* WHAT YOU WILL DO:
Would you please copy each line below that includes the string "CeibaBook"?

____ DATA PROVIDED

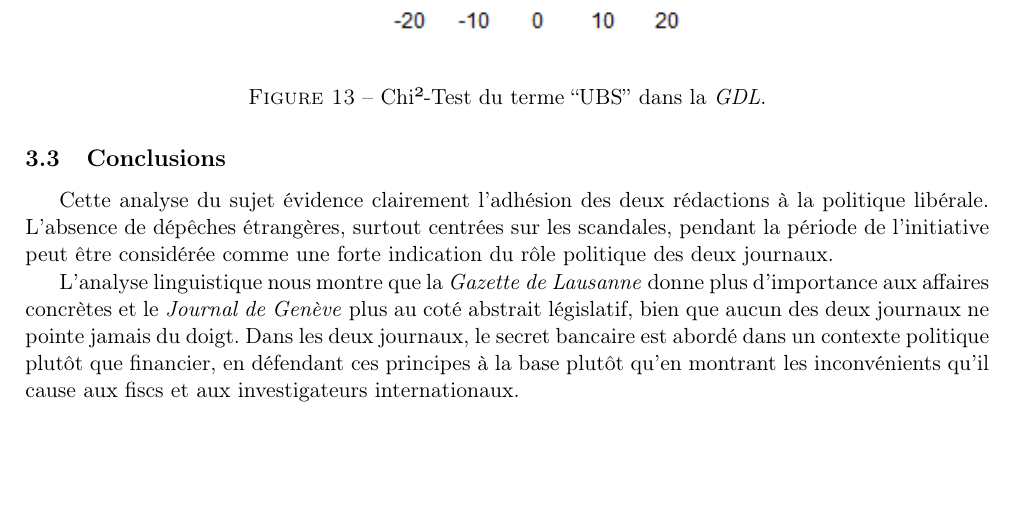
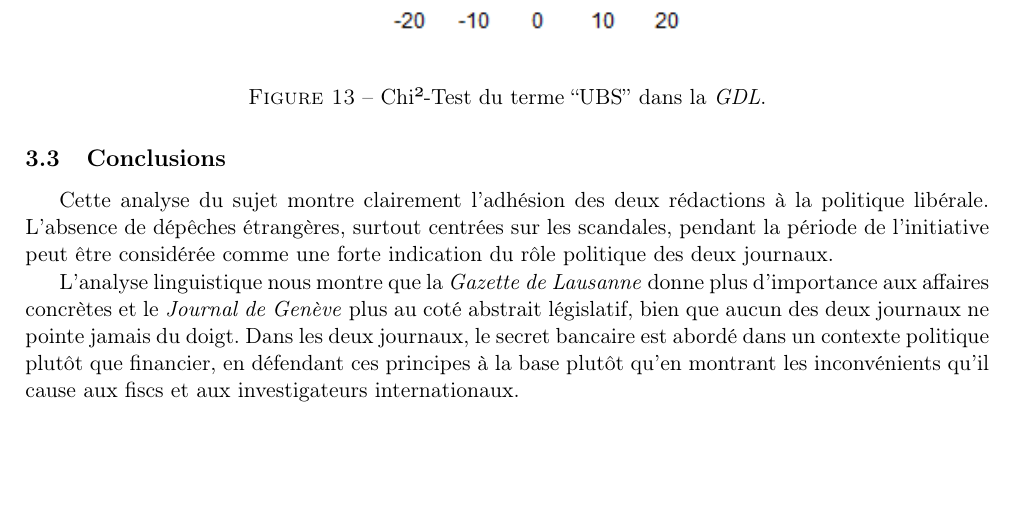
Before and after one commit to RomainMendez/Digital-Humanities-Project, a LaTeX document (rapport/rapport.tex): part of page 13 of 14, cut so that both start at the same text. Compiled offline with pdfLaTeX.

Commit message:
Took out a typo

```diff
--- a/rapport/rapport.tex
+++ b/rapport/rapport.tex
@@ -610,7 +610,7 @@ secret bancaire.
 \hypertarget{conclusions}{%
 \subsection{Conclusions}\label{conclusions}}
 
-Cette analyse du sujet évidence clairement l'adhésion des deux
+Cette analyse du sujet montre clairement l'adhésion des deux
 rédactions à la politique libérale. L'absence de dépêches étrangères,
 surtout centrées sur les scandales, pendant la période de l'initiative
 peut être considérée comme une forte indication du rôle politique des
```
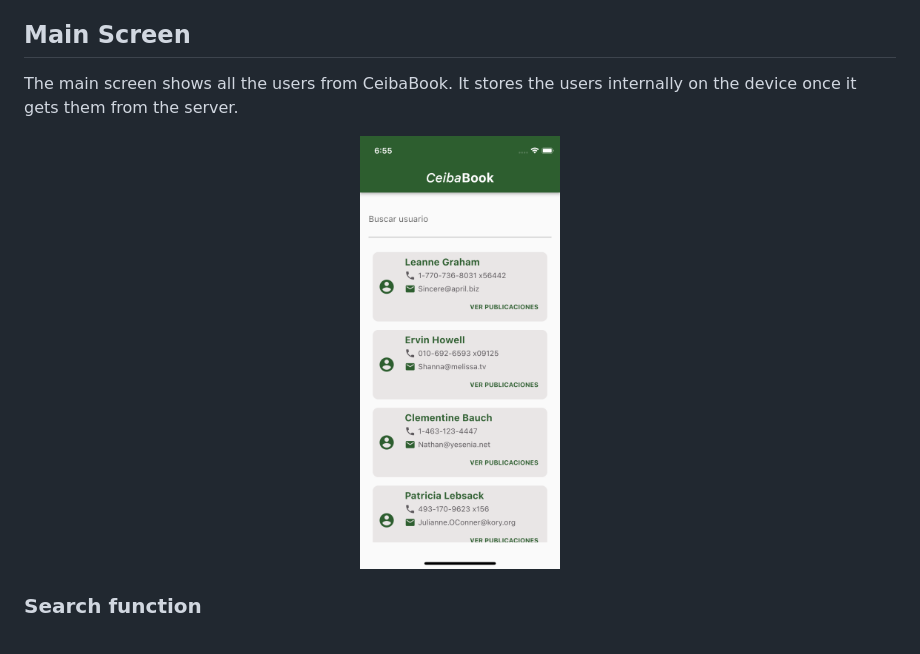
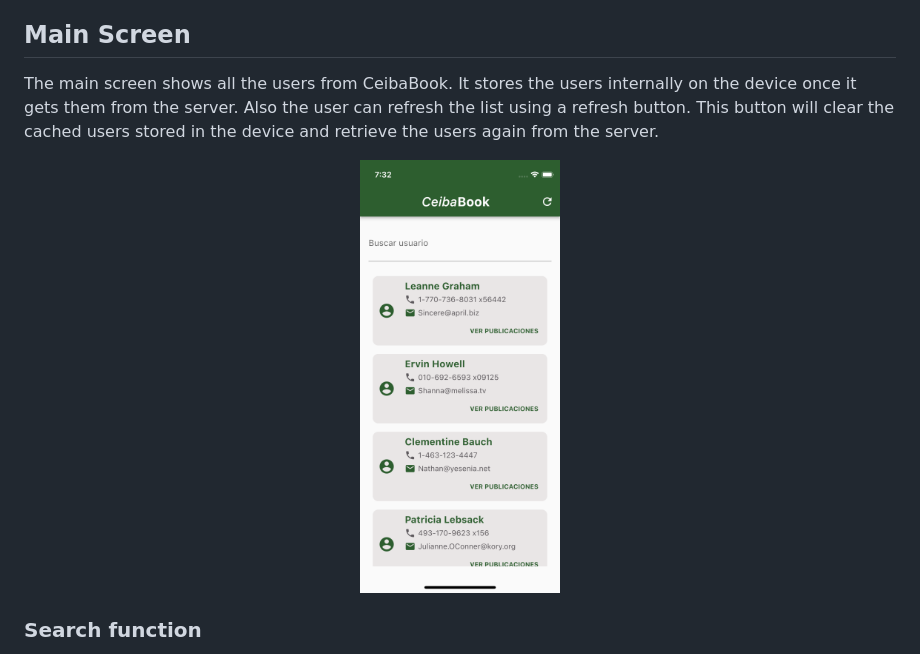
Before and after one commit to jkano/ceiba_test, a Markdown page: README.md, the part around the change. Rendered like a GitHub page; pictures changed too: readme/main_screen.png.

Commit message:
Updated documentation

```diff
--- a/README.md
+++ b/README.md
@@ -4,7 +4,7 @@ A new application to check users and posts on CeibaBook social network.
 
 ## Main Screen
 
-The main screen shows all the users from CeibaBook. It stores the users internally on the device once it gets them from the server.
+The main screen shows all the users from CeibaBook. It stores the users internally on the device once it gets them from the server. Also the user can refresh the list using a refresh button. This button will clear the cached users stored in the device and retrieve the users again from the server.
 
 <p align="center">
 <img src="readme/main_screen.png" width="200">
```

________

* YOUR SOLUTION:
@@ -4,7 +4,7 @@ A new application to check users and posts on CeibaBook social network.
-The main screen shows all the users from CeibaBook. It stores the users internally on the device once it gets them from the server.
+The main screen shows all the users from CeibaBook. It stores the users internally on the device once it gets them from the server. Also the user can refresh the list using a refresh button. This button will clear the cached users stored in the device and retrieve the users again from the server.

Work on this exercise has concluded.